Items from a dataset:
====================

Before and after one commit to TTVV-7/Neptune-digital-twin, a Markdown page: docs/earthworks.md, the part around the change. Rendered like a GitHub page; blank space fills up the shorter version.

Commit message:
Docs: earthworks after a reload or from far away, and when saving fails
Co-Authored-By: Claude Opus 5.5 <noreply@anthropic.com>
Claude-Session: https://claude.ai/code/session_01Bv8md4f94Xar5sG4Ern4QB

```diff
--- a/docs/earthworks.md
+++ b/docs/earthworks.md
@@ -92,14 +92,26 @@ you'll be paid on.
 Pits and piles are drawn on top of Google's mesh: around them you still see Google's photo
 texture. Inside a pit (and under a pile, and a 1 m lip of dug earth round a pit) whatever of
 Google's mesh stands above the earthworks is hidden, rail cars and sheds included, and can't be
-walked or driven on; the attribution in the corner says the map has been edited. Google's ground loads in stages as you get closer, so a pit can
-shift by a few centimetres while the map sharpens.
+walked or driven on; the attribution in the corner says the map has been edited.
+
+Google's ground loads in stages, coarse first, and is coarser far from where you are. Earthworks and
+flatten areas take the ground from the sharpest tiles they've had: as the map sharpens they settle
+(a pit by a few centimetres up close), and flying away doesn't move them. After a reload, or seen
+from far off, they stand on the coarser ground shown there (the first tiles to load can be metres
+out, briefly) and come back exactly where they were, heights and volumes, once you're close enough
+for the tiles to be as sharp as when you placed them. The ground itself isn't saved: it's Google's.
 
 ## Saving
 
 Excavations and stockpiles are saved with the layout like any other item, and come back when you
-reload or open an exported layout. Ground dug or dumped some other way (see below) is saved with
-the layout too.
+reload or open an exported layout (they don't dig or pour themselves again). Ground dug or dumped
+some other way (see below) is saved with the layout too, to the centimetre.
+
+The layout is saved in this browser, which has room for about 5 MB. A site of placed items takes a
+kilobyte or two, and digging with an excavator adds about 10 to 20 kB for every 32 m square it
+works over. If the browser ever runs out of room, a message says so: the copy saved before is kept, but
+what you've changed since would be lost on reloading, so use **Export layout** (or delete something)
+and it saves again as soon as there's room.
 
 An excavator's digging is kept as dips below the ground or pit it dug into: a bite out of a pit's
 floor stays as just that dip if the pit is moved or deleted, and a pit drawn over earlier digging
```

====================

What to do: The reply should be nothing but the number of lines in the entries that include "says".

Answer to this problem: 3